An interesting and potentially game-changing animal study was published in EMBO Molecular Medicine
recently, and it could lead to a viable treatment for patients with Huntington’s disease (HD).
HD is is a progressive neurodegenerative genetic disorder characterized by a combination of motor, cognitive and psychiatric problems that usually present in a person’s 3rd
decade of life. Current treatment options are limited to relieving symptoms, but at present, there is no treatment to prevent or attenuate the disease’s progression.
Melanie Alpaugh and colleagues at the University of Alberta in Edmonton, Canada have conducted a series of tests that exhibit the improvement and occasional reversal of symptoms I mice models of HD with the administration of ganglioside GM1 (monosialotetrahexosylganglioside).
Gangiosides are glycosphingolipid with one or more sialic acids that are involved in a number of cellular processes. Animals without gangliosides display numerous neurological impairments (motor function loss, depression-lie behaviorl, congnitive impairment) and the University of Alberta researchers hypothesized that the addition of GM1 may improve some of the symptoms on display in HD.

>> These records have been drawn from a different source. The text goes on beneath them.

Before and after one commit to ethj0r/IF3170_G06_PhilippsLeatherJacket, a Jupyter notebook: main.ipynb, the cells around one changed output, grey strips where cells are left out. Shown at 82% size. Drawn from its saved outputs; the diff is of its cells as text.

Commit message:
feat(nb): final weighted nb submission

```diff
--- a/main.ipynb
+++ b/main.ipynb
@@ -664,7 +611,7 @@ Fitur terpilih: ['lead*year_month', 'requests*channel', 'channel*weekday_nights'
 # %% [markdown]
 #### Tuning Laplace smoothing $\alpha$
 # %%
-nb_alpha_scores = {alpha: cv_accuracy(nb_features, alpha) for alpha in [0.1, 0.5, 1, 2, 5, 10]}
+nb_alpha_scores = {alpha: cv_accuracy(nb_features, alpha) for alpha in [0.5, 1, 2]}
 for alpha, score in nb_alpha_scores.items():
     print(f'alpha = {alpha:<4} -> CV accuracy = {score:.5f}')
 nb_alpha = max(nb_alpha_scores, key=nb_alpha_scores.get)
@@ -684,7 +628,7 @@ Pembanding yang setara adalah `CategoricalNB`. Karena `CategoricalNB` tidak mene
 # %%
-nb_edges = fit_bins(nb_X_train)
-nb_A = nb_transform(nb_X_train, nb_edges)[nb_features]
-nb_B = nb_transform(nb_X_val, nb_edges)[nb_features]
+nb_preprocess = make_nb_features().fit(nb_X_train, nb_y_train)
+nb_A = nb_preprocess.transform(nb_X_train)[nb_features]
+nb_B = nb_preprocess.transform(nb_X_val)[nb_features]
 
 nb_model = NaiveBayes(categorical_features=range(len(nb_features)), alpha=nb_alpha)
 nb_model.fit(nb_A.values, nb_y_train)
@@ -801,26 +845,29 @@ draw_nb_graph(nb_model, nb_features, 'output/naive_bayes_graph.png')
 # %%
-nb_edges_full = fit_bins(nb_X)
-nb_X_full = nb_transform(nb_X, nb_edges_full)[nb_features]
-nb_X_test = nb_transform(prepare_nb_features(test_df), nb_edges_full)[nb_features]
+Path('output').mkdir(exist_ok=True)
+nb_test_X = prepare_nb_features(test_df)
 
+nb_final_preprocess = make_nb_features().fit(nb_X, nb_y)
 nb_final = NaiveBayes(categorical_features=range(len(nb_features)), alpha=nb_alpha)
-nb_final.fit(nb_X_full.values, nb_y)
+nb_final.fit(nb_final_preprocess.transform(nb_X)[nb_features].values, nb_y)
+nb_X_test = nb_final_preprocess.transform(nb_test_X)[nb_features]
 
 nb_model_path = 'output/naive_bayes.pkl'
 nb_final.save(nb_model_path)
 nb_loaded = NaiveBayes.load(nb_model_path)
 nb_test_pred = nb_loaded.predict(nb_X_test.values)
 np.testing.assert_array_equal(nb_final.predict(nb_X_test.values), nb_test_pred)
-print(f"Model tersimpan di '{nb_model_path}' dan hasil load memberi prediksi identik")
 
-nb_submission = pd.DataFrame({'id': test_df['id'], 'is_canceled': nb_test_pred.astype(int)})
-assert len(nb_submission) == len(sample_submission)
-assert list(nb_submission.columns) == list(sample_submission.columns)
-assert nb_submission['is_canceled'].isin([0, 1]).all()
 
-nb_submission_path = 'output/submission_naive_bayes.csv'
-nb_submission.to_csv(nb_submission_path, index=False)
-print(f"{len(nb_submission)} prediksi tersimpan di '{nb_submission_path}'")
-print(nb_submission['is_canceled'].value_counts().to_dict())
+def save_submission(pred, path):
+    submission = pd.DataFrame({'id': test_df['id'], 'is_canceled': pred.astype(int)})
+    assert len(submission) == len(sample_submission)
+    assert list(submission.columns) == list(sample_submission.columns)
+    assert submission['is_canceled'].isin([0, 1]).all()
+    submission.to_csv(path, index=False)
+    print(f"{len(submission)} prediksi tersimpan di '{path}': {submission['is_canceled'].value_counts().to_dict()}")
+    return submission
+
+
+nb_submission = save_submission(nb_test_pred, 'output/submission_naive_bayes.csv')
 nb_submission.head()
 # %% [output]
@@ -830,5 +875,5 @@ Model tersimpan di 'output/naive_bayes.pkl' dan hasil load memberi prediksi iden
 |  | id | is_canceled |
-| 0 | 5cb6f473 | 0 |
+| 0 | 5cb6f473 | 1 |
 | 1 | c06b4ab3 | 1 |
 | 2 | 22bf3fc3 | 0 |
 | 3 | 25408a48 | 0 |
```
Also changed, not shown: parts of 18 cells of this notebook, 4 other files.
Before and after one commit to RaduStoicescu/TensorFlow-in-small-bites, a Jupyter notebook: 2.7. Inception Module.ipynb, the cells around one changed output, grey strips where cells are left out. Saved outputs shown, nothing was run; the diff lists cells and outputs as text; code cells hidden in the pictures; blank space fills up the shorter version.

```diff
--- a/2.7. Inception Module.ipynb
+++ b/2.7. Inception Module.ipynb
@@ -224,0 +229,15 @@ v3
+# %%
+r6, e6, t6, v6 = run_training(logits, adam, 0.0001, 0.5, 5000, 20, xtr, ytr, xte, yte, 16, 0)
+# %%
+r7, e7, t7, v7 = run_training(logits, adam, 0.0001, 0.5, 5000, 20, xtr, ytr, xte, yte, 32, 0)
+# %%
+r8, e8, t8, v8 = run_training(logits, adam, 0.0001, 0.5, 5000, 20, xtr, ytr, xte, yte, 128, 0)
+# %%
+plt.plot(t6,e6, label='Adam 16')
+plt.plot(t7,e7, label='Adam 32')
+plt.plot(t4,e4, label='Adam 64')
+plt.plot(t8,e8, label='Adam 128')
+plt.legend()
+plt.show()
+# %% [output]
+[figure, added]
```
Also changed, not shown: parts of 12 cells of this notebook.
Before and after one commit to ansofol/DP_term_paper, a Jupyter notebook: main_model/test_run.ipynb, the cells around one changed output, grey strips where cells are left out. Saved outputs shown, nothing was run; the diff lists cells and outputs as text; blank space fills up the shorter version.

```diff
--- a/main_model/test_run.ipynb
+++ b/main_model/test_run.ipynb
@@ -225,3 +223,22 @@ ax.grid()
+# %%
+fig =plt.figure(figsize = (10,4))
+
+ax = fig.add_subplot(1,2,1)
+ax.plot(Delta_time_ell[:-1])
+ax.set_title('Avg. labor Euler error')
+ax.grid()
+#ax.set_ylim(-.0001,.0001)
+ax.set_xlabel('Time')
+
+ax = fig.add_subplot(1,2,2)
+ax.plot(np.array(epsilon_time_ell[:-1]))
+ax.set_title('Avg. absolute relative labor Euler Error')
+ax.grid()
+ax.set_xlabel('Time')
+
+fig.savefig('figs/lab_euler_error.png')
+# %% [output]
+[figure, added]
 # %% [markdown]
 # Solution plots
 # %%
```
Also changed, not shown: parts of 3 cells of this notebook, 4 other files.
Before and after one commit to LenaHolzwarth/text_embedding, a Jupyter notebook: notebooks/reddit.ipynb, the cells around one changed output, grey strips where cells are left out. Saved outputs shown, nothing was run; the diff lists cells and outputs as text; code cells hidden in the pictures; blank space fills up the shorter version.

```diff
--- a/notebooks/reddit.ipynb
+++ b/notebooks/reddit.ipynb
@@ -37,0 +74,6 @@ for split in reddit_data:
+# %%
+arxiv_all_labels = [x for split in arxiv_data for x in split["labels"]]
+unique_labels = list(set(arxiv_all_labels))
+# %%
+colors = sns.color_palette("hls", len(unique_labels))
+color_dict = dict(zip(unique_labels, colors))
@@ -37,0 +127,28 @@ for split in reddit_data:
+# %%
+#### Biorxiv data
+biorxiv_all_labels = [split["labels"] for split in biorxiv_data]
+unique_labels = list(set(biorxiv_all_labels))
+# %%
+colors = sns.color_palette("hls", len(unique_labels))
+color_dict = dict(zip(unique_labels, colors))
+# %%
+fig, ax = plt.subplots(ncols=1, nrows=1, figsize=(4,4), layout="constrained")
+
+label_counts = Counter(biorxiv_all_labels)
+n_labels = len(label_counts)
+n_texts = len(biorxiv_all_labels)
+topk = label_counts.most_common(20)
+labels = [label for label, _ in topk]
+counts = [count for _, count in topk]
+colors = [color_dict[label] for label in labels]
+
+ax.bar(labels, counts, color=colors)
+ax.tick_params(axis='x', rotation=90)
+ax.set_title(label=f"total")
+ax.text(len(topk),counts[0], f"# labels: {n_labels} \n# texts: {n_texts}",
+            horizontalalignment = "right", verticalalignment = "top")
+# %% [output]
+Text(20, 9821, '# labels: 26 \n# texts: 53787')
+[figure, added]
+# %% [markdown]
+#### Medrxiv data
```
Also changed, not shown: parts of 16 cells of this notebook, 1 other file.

The study found that intracerebroventricular infusion of GM1 slows down neurodegeneration, improves neuropathology and decreases body weight loss in R6/2 mice, 1 of 3 HD models used in the study. More specifically, the researchers observed that administration of GM1 significantly increased the number of neurons in the striatum as well as increasing total brain volume and brain weight. Other biomarkers of neuropathology were also reduced in the mice given GM1.
In a second HD model involving Q140 mice, detailed assessment of the neuropathology within the basal ganglia showed the administration to attenuate HD neurodegeneration.
Most importantly, treatment with GM1 led to a reduction in the mutant huntingtin protein in striatal tissue samples.
Treatment with GM1 improves motor performance in R6/2 and Q140 mice using a variety of tests, including horizontal ladder tests, open field activity tests, climbing tests, speed tests, and numerous gait abnormality tests. Furthermore, Q140 mice and a third HD model, YAC128, showed that GM1 also improved anxiety-like and depression-like behaviors (i.e.m novelty-supressed feeding, spontaneous fecal excretion, forced swim test, time in dark areas of cage).
The researchers concluded their report by stating: “To the best of our knowledge, the widespread therapeutic and disease‐modifying effects of GM1 observed in our studies are only comparable to (and even exceed in certain cases) those exerted by antisense oligonucleotide therapies to decrease HTT production.”
The numerous physical, chemical, and behavoural changes that appear to be attenuated by the administration of GM1 in these HD animal models warrants further investigation.
Arpaugh M, Galleguillos D, Forero J, et al. Disease‐modifying effects of ganglioside GM1 in Huntington's disease models. EMBO Mol Med. Published online October 9, 2017, DOI 10.15252/emmm.201707763